▸ Dataset records:
_ _ _ _

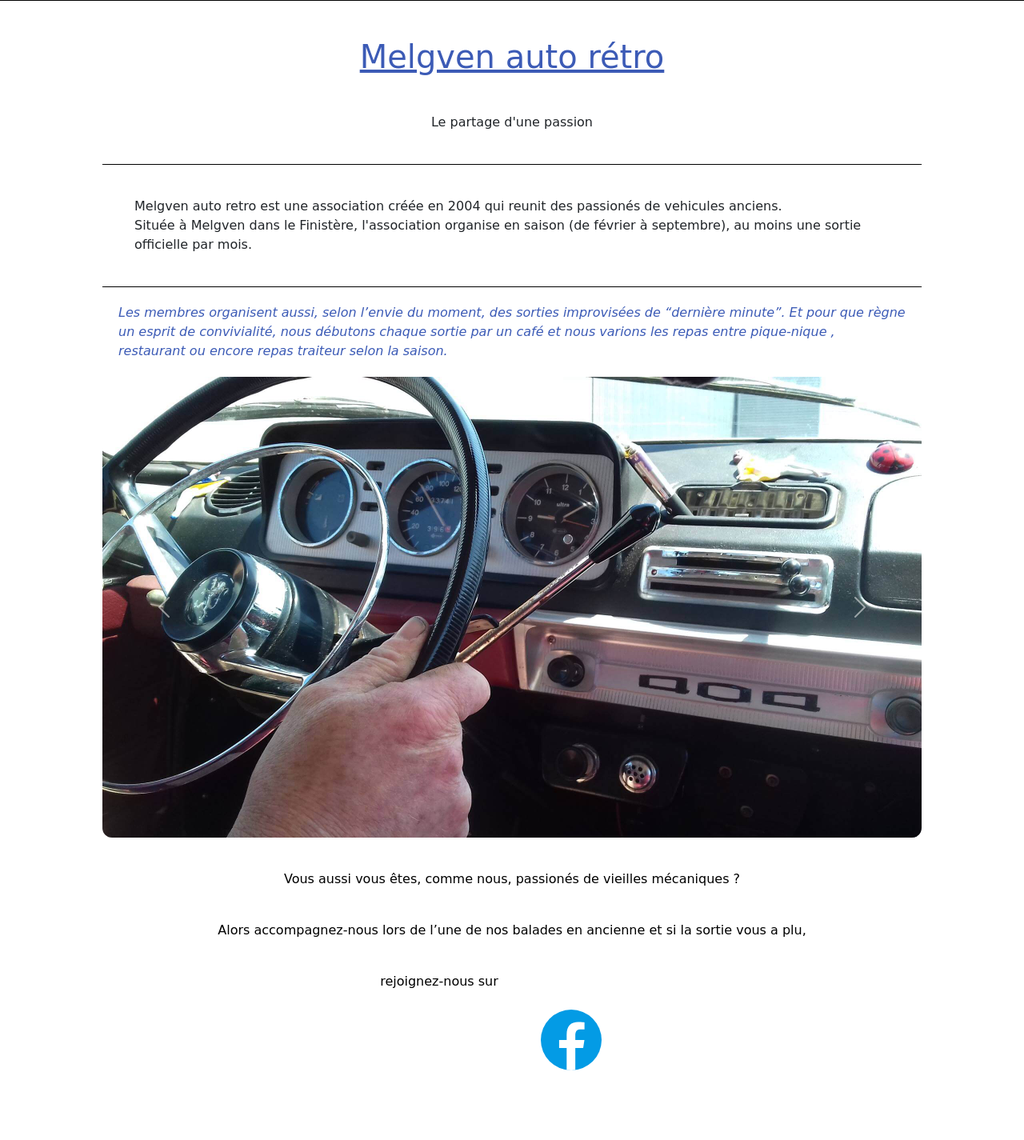
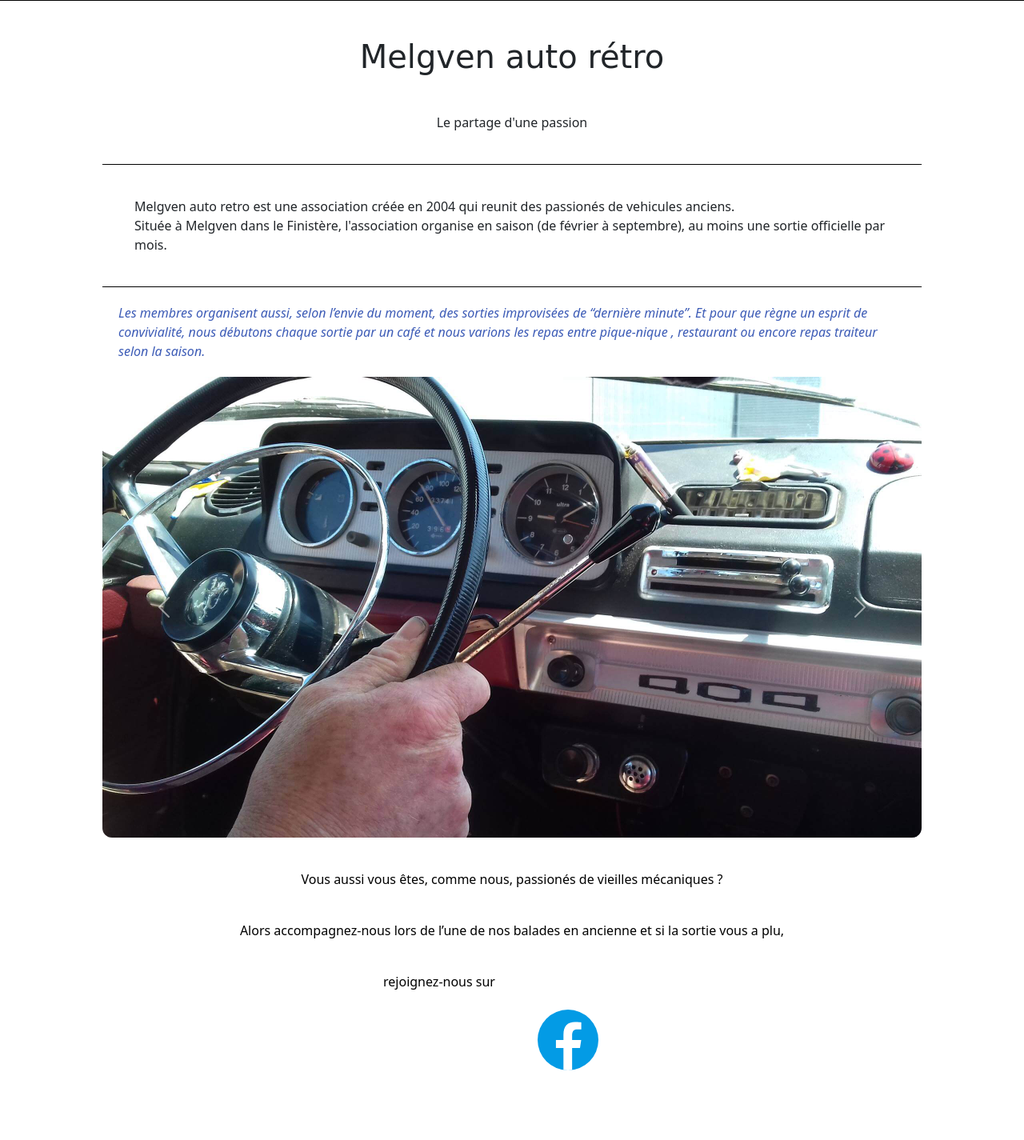
Before and after one commit to benjaminlefee/melven-auto-retro, a PHP site: page / in a window 1280 px wide. Shown: the part 126-1551 px from the top of the page at 80% size. Run offline with PHP 8.4, Linux system fonts and the light colour scheme.

Commit message:
[modification de la typographie]

```diff
--- a/style.css
+++ b/style.css
@@ -16,8 +16,6 @@ border-radius: 10px;}
 
 
 .slogan{
-  color: #3C5BB6;
-  text-decoration: underline;
   font-family: cursive;
   font-size: 40px;
   display: flex;
@@ -42,7 +40,7 @@ article p{
   font-size: 16px;
   display: flex;
   justify-content: center;
-  font-family: cursive ;
+
   margin: 40px;
 }
 .article2{
@@ -66,7 +64,6 @@ article img{
   display: flex;
   justify-content: center;
   font-size: 16px;
-  font-family: cursive;
   margin: 40px;
   color: black;
   text-decoration:none ;
```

_ _ _ _

▸ Assignment: What lines of the preceding data include the string "cursive"? Pull them out.

▸ Solution:
   font-family: cursive;
-  font-family: cursive ;
-  font-family: cursive;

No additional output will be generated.